An Asian American man reported to Phoenix police that a beer bottle was thrown at him while he attended a Suns basketball game with his two children at Phoenix Suns Arena in downtown Phoenix, police officials confirmed on Wednesday. The victim contacted police about 9:40 p.m. on Tuesday to report the attack. Phoenix police spokesperson Sgt. Mercedes Fortune said officers are attempting to obtain video of the incident and an investigation is ongoing, as incidents of anti-Asian violence are occurring nationwide. Fortune said the incident may be “bias related.”

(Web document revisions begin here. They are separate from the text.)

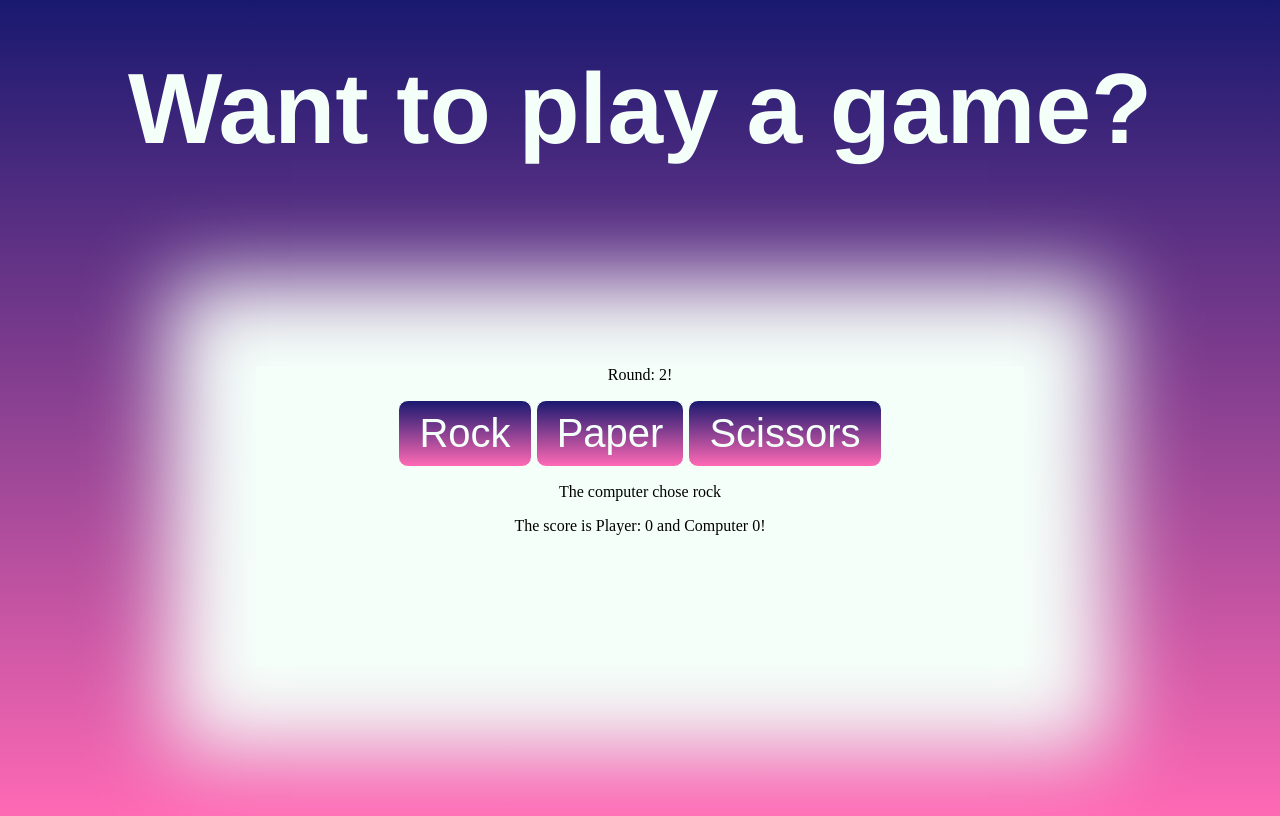
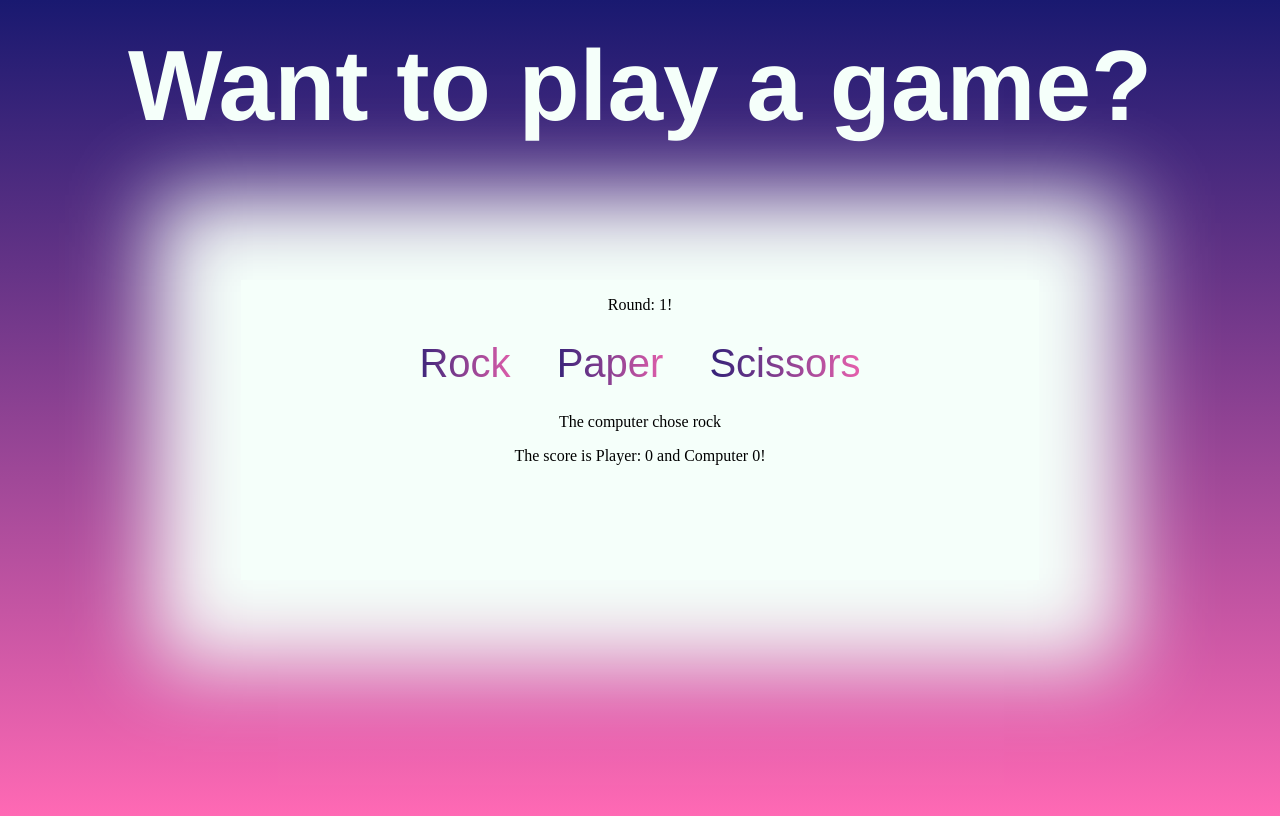
Before and after one commit to michaelkp/TOPrps, a plain HTML site: page rpsUI/index.html in a window 1280 px wide. Both pictures are taken after a click on the button "Yes!". Drawn offline with Linux system fonts and the light colour scheme.

Commit message:
Add gameBtns to select buttons in gameUI

```diff
--- a/rpsUI/scripts.js
+++ b/rpsUI/scripts.js
@@ -21,58 +21,63 @@ const yesBtn = document.createElement('button');
       yesBtn.id = 'yesBtn';
       yesBtn.textContent = 'Yes!';
       title.appendChild(yesBtn);
+
 const noBtn = document.createElement('button');
       noBtn.id = 'noBtn';
       noBtn.textContent = 'No!';
       title.appendChild(noBtn);
 
-
-
-
 const gameUI = document.createElement('div');
       gameUI.classList.add('gameUI');
-    //gameUI.textContent = 'Play Game';
+      gameUI.appendChild(scoreP);
 
-    //gameUI.style.margin = '100%';
-
-    gameUI.appendChild(scoreP);
-    document.getElementById('#btns')
       container.appendChild(gameUI);
       container.insertBefore(title, gameUI);
 
 function hideGame() {
     gameUI.style.visibility = 'hidden';
+
 }
 hideGame();
 
 function showGame() {
     yesBtn.addEventListener('click', (e) => {
+
         gameUI.style.visibility = 'visible';
         yesBtn.style.visibility = 'hidden';
         noBtn.style.visibility = 'hidden';
+        //gameUI.style.transition = 'visible 2s ease-in';
     })
     noBtn.addEventListener('click', () => {
         noBtn.onclick = window.open('https://google.com', '_blank')
     })
 }
 showGame();
-
-let buttons = document.querySelectorAll('button');
 function removeTransition(e) {
     console.log(this);
     if(e){
-
+         this.classList.remove('gameBtn');
+         this.style.transform = 'scale(1)';
+         this.style.transition = 'transform 0.05s ease-out';
     }
  }
+const buttons = document.querySelectorAll('button');
     buttons.forEach(button => button.addEventListener('click', btn));
-    /*buttons.forEach(button => button.addEventListener('click', () => {
-        button.style.transform = 'scale(1.5)';
-        button.style.transition = 'transform 0.25s ease';
-    }));*/
+    buttons.forEach(button => button.addEventListener('click', () => {
+        button.style.transform = 'scale(1.25)';
+        button.style.transition = 'transform 0.05s ease-out';
+    }));
     buttons.forEach(button => button.addEventListener('transitionend', removeTransition));
 
-
-
+const gameBtns = document.querySelectorAll('.gameBtn');
+      gameBtns.forEach(button => button.addEventListener('click', (e) => {
+          console.log('gamebtns test')
+          roundNum++;
+          roundText.textContent = `Round: ${roundNum}!`;
+          if(roundNum === 6){
+            roundText.style.visibility = 'hidden';
+        }
+      }));
 const cPlay = document.createElement('div');
       cPlay.setAttribute('id', 'cPlay');
 
@@ -88,31 +93,22 @@ let roundNum = 1;
 const roundText = document.createElement('p');
       roundText.classList.add('round');
       roundText.textContent = `Round: ${roundNum}!`;
-      buttons.forEach(button => button.addEventListener('click', (e) => {
-        ++roundNum;
-        roundText.textContent = `Round: ${roundNum}!`;
-        if(roundNum === 6){
-            roundText.style.visibility = 'hidden';
-        }
-      }));
+
 
       gameUI.insertBefore(roundText, btns);
-      //container.insertBefore(roundText, gameUI);
 
-    console.log(roundNum + ' playR rNum test')
 
 
 function btn() {
+
     playerSelection = this.name;
     computerSelection = computerPlay();
-    buttons.onclick = playRound(playerSelection, computerSelection)
 
+
+    this.onclick = playRound(playerSelection, computerSelection)
      if(roundNum <= 5) {
             gameOver(playerScore, comScore);
         };
-        console.log(roundNum + ' btn test roundNum')
-        console.log(playerScore + ' btn test playerscore');
-        console.log(comScore + ' btn test comscore');
     }
 
 
@@ -144,9 +140,6 @@ let result = document.createElement('p');
         gameUI.insertBefore(result, scoreP);
 //play a round of the game
 function playRound() {
-
-
-
 
    //if player and computer choose same item
    if (playerSelection === computerSelection) {
@@ -231,7 +224,6 @@ function gameOver(playerScore, comScore) {
         return;
     }
 }
-
 function playAgain() {
     let playAgainDiv = document.createElement('div');
     let playAgainBtn = document.createElement('button')
@@ -240,12 +232,9 @@ function playAgain() {
     playAgainBtn.textContent = 'Play Again?';
 
 
-
     playAgainBtn.addEventListener('click', () => {
         playerScore = 0;
         comScore = 0;
-        console.log(playerScore + ' ' + comScore + ' pabtn reset test');
-        console.log('new game')
         return;
     });
 
@@ -272,6 +261,7 @@ function playAgain() {
 }
 playAgain();
 
+
 function hidePAbtn(){
     if(roundNum <= 6) {
         document.getElementById('playAgain').style.visibility = 'hidden';
--- a/rpsUI/styles.css
+++ b/rpsUI/styles.css
@@ -3,9 +3,7 @@ body {
     min-height: 100vh;
     max-width: 100%;
 
-    justify-content: center;
-    display: flex;
-    flex-direction: column;
+
 }
 
 #container {
@@ -13,18 +11,24 @@ body {
     margin-left: auto;
     margin-right: auto;
     width: max-content;
+    display: flex;
+    flex-direction: column;
+    justify-content: center;
+
 }
 
 .title {
-
+    text-align: center;
 }
 .titleText {
     color: mintcream;
     font-size: 100px;
     text-align: center;
     font-family: helvetica;
-    margin-top: -100px;
+    margin-top: 0px;
     padding-bottom: 50px;
+    margin: 20px;
+
 
 }
 .gameUI {
@@ -43,8 +47,11 @@ body {
 }
 
 button {
-    background-image: linear-gradient(midnightblue, hotpink);
-    color: mintcream;
+    background-color: mintcream;
+
+    background-image: linear-gradient(-91deg, hotpink, MidnightBlue);
+    -webkit-background-clip: text;
+    -webkit-text-fill-color: transparent;
     font-size: 40px;
     border-radius: 10px;
     border: 1px solid mintcream;
@@ -58,8 +65,6 @@ button:hover {
     -webkit-text-stroke: 2px transparent;
 }
 
-#gameBtn {
-    transform: scale(1.5);
-    transition: 0.25s;
-
+#yesBtn {
+    margin-right: 25px;
 }
```
Lines whose indentation alone changed are shown as unchanged.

The incident was reported on Twitter the same night by Vicente Reid, the CEO of Arizona Asian Chamber of Commerce, an organization that serves the Asian American and Pacific Islander community in Arizona. Reid, a friend of the victim, told The Arizona Republic he believes a hate crime was committed. “It was completely unprovoked,” Reid said. “He was with his two young kids, and hears some guy shout “[expletive] Asians” and he gets hit with a beer bottle.” Reid said the victim was especially furious because the incident happened in front of his children, and he told Reid they were “traumatized.”
The oldest son of Memphis Grizzlies coach Taylor Jenkins was arrested and charged with one felony count of filing a false offense report, according to legal documents obtained by The Commercial Appeal. Alberto Jenkins, 24, lied to police when he said he was kidnapped and his car was stolen in an armed robbery after being approached by four men while leaving his shift at Tug’s Casual Grill on March 21, according to the affidavit.
According to court documents, when Jenkins didn’t want to prosecute and was “confronted by inconsistencies in his story,” he admitted that he lied and was looking to purchase cocaine from a group of men. They took him around to look for the drugs, but he “became scared and abandoned his vehicle and property leaving in the possession of these unidentified males.”
Yao, 22, filed for divorce from the NBA player, 24, in December, days after Beasley made headlines for his PDA-filled outing with Larsa Pippen while they were still married. On Monday, March 29, a Minnesota court ruled on “temporary” requests made by Yao while Beasley motioned to prove the paternity of the pair’s 2-year-old son, Makai. According to the filing, Beasley “now contests paternity” and has already taken the test to learn whether he is the biological father of Makai. “[The] results of those tests are unknown as of the date of this Order,” the documents, obtained by Us, state.